Individual liability for persons assisting with annual safety reviews relates only to claims of technical expertise in a specific area. If the individual claims no areas of "expertise", liability remains with the local board.

If recommendations are made regarding a safety concern requiring specialized or technical knowledge, liability still rests with the school and local board as to what action will be taken.
(Refer to your local school attorney for specific concerns and advice, as situations vary.)

QUESTION: What liability does the school district have if they do not implement recommendations made by the annual review person(s)?

Recommendations carry only the weight given to them by the local governing body. It is up to the school district to determine how best to address the recommendations, up to and including disregarding certain suggestions if they deem it appropriate. These decisions should be documented to show the process used in reaching conclusion.

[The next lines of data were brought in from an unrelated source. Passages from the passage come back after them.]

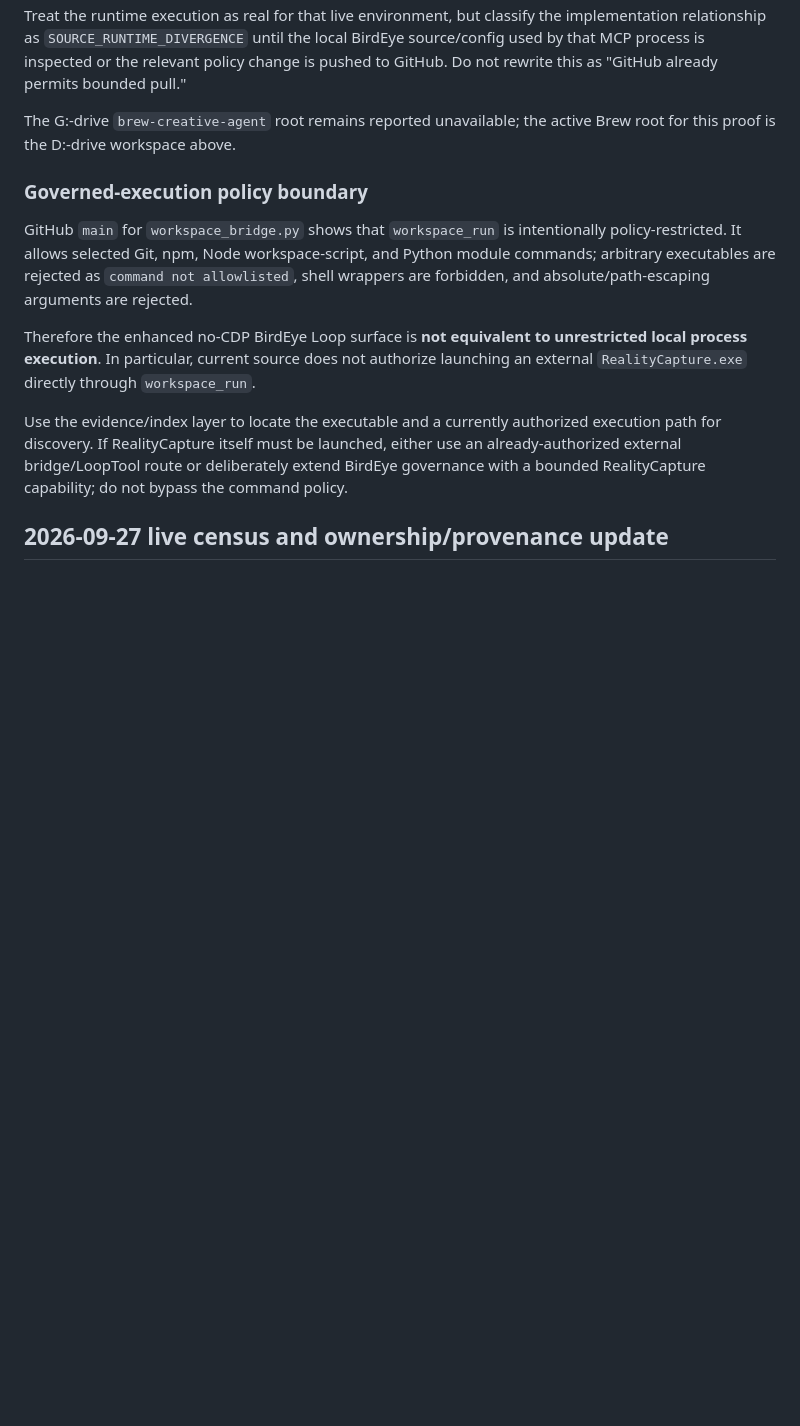
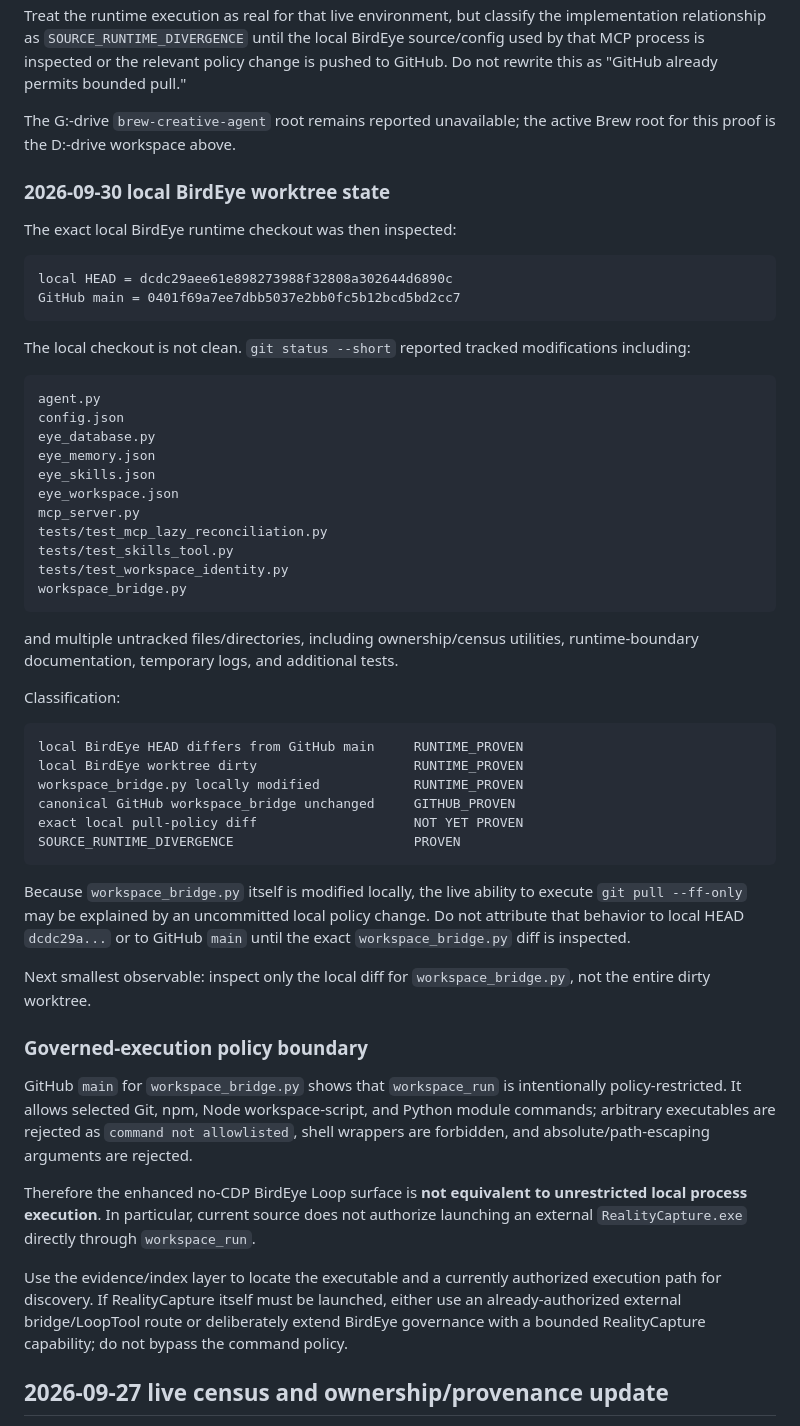
Before and after one commit to Letterblack0306/GPT-Knowledge, a Markdown page: project-engineering/letterblack-birdeye-local-evidence-and-governed-execution.md, the part around the change. Drawn GitHub-style; blank space fills up the shorter version.

Commit message:
docs: record dirty local BirdEye runtime divergence

```diff
--- a/project-engineering/letterblack-birdeye-local-evidence-and-governed-execution.md
+++ b/project-engineering/letterblack-birdeye-local-evidence-and-governed-execution.md
@@ -252,6 +252,48 @@ canonical GitHub main: current validator does not authorize git pull
 Treat the runtime execution as real for that live environment, but classify the implementation relationship as `SOURCE_RUNTIME_DIVERGENCE` until the local BirdEye source/config used by that MCP process is inspected or the relevant policy change is pushed to GitHub. Do not rewrite this as "GitHub already permits bounded pull."
 
 The G:-drive `brew-creative-agent` root remains reported unavailable; the active Brew root for this proof is the D:-drive workspace above.
+
+### 2026-09-30 local BirdEye worktree state
+
+The exact local BirdEye runtime checkout was then inspected:
+
+~~~text
+local HEAD = dcdc29aee61e898273988f32808a302644d6890c
+GitHub main = 0401f69a7ee7dbb5037e2bb0fc5b12bcd5bd2cc7
+~~~
+
+The local checkout is not clean. `git status --short` reported tracked modifications including:
+
+~~~text
+agent.py
+config.json
+eye_database.py
+eye_memory.json
+eye_skills.json
+eye_workspace.json
+mcp_server.py
+tests/test_mcp_lazy_reconciliation.py
+tests/test_skills_tool.py
+tests/test_workspace_identity.py
+workspace_bridge.py
+~~~
+
+and multiple untracked files/directories, including ownership/census utilities, runtime-boundary documentation, temporary logs, and additional tests.
+
+Classification:
+
+~~~text
+local BirdEye HEAD differs from GitHub main     RUNTIME_PROVEN
+local BirdEye worktree dirty                    RUNTIME_PROVEN
+workspace_bridge.py locally modified            RUNTIME_PROVEN
+canonical GitHub workspace_bridge unchanged     GITHUB_PROVEN
+exact local pull-policy diff                    NOT YET PROVEN
+SOURCE_RUNTIME_DIVERGENCE                       PROVEN
+~~~
+
+Because `workspace_bridge.py` itself is modified locally, the live ability to execute `git pull --ff-only` may be explained by an uncommitted local policy change. Do not attribute that behavior to local HEAD `dcdc29a...` or to GitHub `main` until the exact `workspace_bridge.py` diff is inspected.
+
+Next smallest observable: inspect only the local diff for `workspace_bridge.py`, not the entire dirty worktree.
 
 ### Governed-execution policy boundary
 
```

Generally, a government has immunity from tort liability under Neb. Rev. Stat. §13-910(1)(2) "Tort Claims act shall not apply to any claim based upon the failure to exercise or perform a discretionary function or duty on the part of a political subdivision or an employee of the political subdivision…"

(Refer to your local school attorney for specific concerns and advice, as situations vary.)

QUESTION: Is the annual review just for school plans, or is each building reviewed?

The intent is that each facility be reviewed (visited) annually, along with any safety/security plans covering that facility.

QUESTION: Can larger school districts have the annual reviews conducted on only a percentage of their facilities each year?

The intent is that each facility will be reviewed annually.

RE: MISCELLANEOUS ISSUES

QUESTION: Why are the due dates so short?

The school safety is a high priority of the State Board of Education. Therefore, new provisions are in effect for the 2000-2001 school year.

The due dates are based on the established time schedules found in Rule 10 for annually meeting the requirements: Assurance Statements showing compliance are due by November 1, of each year.

Schools have until February 1, 2001, the due date for corrections of any violations, to prepare a Safety/Security plan (011.01B) and to establish a Safety and Security Committee (011.01C).

Because the external review in 011.01D occurs after the development of a plan, it may be conducted any time during the 2000-2001 school year, or it may be carried over until February 1st, 2002. 

QUESTION: Is the state going to provide funds to offset cost for committee members, and to hire the outside reviewers?

State funds are not available at this time specifically for the purpose of funding school safety committees, safety plans, or annual safety reviews. 

The federal Safe and Drug Free Schools and Communities Act (SDFSCA) includes a grant program for local school districts to support drug, alcohol, tobacco, and violence prevention education. The allocations are determined by school membership and in Nebraska the 2000-2001 amount is $3.3684 per child.

If a school district has an approved SDFSCA grant AND if their local advisory committee has determined that school security is a priority, a portion of the districts grant funds may be used. In SDFSCA there is a cap of 20% maximum per grantee allowed for security purposes. This statute is currently being considered for federal reauthorization.

If a district participates in the Safe and Drug Free Schools and Committees Act through a Consortium, the district should contact their Consortium leader for guidance on the use of the funds.

If there are additional questions about the Safe and Drug Free Schools and Communities Act, a district may contact the Department of Education.

QUESTION: How can parents with safety concerns, which they feel are being ignored by the current school administration, address those concerns?

Parents should work through procedures as established in local Board policies to address concerns. If a parent feels the school is in violation of any provisions in Rule 10, Section 011.01 requiring safe and orderly schools, they may contact the Accreditation Section of the Nebraska Department of Education.


For additional information please contact:

School Accreditation Information: Accreditation and School Improvement Team at 402.471. 2444